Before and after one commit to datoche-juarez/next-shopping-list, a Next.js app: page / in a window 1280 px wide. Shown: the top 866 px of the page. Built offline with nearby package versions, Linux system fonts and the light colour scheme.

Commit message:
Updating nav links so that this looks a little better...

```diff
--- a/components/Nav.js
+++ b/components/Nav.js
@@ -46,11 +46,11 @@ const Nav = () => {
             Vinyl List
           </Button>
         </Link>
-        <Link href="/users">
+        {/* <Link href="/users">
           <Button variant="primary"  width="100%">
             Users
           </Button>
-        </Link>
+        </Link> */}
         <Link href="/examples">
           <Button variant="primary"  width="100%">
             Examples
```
=-=-=
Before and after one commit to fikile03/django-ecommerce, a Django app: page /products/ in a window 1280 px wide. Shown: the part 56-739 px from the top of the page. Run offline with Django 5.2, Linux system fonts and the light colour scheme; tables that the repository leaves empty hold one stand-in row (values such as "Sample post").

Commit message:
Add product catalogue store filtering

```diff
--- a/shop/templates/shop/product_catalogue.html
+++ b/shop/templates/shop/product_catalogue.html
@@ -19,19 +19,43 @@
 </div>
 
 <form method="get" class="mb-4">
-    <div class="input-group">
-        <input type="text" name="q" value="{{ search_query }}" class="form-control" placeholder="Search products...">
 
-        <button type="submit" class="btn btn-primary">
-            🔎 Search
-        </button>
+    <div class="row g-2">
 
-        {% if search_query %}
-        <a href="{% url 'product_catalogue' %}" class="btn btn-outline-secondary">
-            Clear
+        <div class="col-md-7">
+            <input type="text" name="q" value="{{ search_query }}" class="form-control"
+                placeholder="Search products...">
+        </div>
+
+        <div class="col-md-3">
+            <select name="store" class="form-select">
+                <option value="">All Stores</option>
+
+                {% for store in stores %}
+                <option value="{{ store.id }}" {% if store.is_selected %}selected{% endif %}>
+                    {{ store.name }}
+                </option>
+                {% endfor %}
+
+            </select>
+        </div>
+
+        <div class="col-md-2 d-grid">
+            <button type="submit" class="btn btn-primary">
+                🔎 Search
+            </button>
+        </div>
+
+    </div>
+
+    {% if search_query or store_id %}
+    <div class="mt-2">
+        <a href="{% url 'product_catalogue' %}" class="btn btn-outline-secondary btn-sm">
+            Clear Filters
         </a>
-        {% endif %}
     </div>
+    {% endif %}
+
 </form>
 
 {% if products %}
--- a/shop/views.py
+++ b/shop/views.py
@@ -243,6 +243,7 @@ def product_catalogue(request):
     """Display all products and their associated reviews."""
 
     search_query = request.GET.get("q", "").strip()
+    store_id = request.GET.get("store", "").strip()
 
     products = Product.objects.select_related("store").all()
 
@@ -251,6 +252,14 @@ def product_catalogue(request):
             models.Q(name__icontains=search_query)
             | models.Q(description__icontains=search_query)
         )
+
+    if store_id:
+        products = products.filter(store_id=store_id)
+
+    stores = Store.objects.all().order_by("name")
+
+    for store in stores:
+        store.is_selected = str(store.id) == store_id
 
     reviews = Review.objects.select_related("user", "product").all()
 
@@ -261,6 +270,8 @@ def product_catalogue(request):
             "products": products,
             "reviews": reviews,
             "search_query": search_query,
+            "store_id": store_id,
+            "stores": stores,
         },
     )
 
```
=-=-=
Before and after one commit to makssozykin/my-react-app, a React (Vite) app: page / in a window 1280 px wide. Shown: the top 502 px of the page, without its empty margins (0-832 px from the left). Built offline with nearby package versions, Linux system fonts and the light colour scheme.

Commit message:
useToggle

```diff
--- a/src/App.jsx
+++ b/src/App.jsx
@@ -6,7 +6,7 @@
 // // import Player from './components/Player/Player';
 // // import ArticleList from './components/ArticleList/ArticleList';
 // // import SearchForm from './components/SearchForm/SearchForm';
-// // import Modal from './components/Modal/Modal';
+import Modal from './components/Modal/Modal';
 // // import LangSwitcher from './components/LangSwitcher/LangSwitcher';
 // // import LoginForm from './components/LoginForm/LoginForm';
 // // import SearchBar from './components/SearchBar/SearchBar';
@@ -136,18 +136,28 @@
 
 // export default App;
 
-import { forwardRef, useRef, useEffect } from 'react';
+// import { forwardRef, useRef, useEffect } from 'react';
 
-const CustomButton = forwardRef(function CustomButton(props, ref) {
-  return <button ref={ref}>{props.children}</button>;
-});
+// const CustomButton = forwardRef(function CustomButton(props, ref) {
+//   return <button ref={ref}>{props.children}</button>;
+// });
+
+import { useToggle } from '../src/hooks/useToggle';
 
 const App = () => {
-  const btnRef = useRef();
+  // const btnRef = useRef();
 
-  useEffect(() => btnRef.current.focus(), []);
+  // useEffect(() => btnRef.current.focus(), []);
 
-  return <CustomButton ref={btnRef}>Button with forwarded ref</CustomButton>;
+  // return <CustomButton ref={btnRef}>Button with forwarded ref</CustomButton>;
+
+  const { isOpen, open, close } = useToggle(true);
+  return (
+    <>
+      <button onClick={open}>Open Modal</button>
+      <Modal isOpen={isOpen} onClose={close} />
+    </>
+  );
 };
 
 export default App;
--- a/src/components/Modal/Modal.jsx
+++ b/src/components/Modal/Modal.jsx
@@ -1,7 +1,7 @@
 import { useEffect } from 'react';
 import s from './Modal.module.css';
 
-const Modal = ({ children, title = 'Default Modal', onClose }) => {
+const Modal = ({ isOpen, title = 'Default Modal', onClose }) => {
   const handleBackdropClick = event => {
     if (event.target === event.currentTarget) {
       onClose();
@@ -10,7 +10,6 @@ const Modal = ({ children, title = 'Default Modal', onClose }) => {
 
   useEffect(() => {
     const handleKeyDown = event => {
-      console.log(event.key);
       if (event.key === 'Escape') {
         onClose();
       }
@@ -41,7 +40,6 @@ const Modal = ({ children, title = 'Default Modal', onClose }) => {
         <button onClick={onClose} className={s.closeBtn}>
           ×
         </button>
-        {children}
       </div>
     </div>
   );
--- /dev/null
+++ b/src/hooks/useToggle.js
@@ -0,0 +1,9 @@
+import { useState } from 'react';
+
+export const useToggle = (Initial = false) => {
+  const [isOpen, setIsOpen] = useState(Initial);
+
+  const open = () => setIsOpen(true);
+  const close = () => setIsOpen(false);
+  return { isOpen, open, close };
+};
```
=-=-=
Go through the listing above and list every line that has the word "return".

RESPONSE BELOW ::
-  return <button ref={ref}>{props.children}</button>;
+//   return <button ref={ref}>{props.children}</button>;
-  return <CustomButton ref={btnRef}>Button with forwarded ref</CustomButton>;
+  // return <CustomButton ref={btnRef}>Button with forwarded ref</CustomButton>;
+  return (
+  return { isOpen, open, close };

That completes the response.